    Joanna Gilmour, Darwin's Baskets

    2003, © the artist, 2011

It is an essential characteristic of basketry that some elements are flexible enough to weave through the structure to hold it together. Flexibility has a number of advantages. If the elements are very flexible the object can be folded up or rolled into a small space when not in use. Where the strands are springy, they have the capacity to absorb pressure or impact and then regain their original shapes. This means that some basketry containers expand when filled, or cushion their contents if dropped. It also makes basketry ideal for shielding the body.
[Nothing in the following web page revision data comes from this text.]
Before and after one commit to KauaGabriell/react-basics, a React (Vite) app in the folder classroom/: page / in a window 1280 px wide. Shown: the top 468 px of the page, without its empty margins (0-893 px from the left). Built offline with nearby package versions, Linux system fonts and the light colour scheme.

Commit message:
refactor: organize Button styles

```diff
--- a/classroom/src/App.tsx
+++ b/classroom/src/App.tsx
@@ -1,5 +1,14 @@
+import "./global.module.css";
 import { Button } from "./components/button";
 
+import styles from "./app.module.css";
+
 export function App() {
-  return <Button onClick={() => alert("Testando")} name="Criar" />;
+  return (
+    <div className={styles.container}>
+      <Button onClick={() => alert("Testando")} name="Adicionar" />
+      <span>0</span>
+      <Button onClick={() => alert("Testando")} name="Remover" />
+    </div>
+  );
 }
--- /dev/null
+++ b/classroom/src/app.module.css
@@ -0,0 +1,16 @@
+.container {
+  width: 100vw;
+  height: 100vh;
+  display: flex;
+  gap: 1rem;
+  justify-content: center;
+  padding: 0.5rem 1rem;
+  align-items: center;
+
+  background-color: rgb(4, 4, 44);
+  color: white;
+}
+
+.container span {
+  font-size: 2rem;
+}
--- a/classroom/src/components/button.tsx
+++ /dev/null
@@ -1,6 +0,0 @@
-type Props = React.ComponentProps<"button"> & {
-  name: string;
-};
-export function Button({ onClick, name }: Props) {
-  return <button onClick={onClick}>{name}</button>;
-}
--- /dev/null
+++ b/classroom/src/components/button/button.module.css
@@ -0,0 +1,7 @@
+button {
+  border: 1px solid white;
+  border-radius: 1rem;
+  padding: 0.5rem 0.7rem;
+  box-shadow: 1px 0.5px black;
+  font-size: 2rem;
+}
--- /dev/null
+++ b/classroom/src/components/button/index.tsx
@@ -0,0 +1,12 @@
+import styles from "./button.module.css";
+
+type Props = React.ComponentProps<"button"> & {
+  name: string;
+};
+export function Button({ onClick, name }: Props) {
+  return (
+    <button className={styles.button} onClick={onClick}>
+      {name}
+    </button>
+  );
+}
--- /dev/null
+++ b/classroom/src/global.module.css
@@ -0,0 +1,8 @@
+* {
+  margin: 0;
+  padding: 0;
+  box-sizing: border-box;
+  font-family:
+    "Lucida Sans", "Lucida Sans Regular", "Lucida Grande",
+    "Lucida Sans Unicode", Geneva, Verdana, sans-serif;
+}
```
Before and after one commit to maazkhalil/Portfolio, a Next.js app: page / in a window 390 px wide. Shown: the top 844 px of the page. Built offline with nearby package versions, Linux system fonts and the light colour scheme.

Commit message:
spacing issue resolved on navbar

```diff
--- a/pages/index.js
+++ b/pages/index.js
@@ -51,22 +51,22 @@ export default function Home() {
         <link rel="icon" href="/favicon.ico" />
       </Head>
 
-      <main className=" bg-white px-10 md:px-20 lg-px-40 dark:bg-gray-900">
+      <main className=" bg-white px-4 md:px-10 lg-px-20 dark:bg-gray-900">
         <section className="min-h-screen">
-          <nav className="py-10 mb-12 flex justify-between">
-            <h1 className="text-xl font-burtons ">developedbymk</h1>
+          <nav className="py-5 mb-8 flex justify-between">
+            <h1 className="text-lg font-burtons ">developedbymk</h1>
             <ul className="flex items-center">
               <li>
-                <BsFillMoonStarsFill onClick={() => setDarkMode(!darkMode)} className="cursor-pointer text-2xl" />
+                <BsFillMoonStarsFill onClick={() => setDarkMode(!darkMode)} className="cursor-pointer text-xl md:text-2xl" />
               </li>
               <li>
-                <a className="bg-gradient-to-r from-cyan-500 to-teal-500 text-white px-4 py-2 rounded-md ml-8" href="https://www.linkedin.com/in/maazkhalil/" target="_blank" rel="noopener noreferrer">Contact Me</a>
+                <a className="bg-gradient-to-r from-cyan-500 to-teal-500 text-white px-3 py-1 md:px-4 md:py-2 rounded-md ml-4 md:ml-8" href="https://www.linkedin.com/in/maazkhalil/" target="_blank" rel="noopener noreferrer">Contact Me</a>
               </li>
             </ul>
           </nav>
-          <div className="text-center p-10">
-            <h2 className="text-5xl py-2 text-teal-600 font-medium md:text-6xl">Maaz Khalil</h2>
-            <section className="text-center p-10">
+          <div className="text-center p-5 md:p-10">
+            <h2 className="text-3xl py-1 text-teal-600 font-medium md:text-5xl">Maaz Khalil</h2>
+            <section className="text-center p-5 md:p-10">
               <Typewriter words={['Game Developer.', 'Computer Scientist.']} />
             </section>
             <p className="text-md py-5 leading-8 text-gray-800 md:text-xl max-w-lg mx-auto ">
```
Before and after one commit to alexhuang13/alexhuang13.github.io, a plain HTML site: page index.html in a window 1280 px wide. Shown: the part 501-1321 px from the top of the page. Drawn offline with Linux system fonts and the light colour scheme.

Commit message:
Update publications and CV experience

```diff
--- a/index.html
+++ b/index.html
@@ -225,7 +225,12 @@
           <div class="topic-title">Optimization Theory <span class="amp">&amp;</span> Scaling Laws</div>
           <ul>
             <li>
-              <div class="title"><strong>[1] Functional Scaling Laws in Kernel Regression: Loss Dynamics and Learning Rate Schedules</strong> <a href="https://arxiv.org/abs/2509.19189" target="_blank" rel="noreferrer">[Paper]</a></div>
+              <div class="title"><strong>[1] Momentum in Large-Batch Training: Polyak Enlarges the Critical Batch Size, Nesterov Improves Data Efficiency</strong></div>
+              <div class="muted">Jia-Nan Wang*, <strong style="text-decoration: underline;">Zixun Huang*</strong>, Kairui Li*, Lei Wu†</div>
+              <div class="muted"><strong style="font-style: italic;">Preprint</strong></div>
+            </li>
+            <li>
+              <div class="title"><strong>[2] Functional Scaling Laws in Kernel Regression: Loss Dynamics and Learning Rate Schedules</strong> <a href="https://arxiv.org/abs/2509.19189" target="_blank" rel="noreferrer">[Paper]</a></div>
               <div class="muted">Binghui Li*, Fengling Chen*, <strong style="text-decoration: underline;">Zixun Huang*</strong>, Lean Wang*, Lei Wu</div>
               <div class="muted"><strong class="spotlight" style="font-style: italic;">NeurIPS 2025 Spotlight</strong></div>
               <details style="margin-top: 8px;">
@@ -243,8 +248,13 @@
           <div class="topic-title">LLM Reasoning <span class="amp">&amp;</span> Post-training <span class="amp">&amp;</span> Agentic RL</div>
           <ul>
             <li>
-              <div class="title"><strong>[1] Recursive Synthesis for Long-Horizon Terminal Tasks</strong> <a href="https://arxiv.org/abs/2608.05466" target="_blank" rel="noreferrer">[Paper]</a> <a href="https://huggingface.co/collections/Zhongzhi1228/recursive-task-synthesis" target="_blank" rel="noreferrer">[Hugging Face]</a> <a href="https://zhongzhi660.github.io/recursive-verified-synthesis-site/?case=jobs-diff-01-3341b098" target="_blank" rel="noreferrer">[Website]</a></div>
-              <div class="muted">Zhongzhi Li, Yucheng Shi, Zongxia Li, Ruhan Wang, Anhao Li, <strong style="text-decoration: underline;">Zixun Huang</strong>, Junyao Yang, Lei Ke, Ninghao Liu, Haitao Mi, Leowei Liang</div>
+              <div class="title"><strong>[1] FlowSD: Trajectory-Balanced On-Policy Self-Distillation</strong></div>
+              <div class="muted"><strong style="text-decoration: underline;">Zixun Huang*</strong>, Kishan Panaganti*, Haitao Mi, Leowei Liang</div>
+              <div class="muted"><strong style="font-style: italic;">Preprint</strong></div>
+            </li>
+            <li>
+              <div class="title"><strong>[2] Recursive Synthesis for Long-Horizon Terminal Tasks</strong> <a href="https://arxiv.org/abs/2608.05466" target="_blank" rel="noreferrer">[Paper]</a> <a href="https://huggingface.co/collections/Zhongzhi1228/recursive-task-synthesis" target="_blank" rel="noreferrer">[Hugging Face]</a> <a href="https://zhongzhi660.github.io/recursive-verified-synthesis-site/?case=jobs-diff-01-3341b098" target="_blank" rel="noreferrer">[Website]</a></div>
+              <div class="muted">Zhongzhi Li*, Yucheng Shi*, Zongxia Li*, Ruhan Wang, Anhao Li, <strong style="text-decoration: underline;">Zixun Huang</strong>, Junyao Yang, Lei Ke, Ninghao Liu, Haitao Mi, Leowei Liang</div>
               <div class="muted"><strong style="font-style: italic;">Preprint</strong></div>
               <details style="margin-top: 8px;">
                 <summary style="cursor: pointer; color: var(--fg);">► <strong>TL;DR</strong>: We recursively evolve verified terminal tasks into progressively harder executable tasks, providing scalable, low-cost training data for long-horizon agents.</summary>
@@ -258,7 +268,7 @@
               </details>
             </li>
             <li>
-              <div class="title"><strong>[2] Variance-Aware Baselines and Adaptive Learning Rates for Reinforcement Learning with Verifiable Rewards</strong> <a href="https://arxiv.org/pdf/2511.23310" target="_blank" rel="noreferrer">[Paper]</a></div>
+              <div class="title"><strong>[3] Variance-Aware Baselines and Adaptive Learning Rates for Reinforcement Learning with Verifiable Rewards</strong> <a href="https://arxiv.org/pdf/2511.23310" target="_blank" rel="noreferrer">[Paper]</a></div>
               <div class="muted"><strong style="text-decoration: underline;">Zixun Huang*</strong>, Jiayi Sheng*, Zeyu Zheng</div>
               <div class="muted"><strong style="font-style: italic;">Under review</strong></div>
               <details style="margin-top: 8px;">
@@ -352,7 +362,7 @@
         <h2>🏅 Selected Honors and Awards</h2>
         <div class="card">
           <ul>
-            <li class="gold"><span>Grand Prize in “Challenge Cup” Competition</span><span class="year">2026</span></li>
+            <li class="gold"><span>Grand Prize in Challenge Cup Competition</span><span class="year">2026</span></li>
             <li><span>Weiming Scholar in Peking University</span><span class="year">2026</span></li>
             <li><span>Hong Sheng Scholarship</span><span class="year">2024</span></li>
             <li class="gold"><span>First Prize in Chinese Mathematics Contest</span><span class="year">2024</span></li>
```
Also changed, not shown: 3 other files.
Inspired by shapes and contours in nature, the flexibility of basketry lends itself to the construction of sinuous and bulbous forms, evoking the vitality of its organic origins. The associations with living things and growth can provoke a range of reactions, from comfort to threat. A container with slightly swollen sides may suggest the fullness of ripe fruit while serpentine or whip-like shapes are less reassuring.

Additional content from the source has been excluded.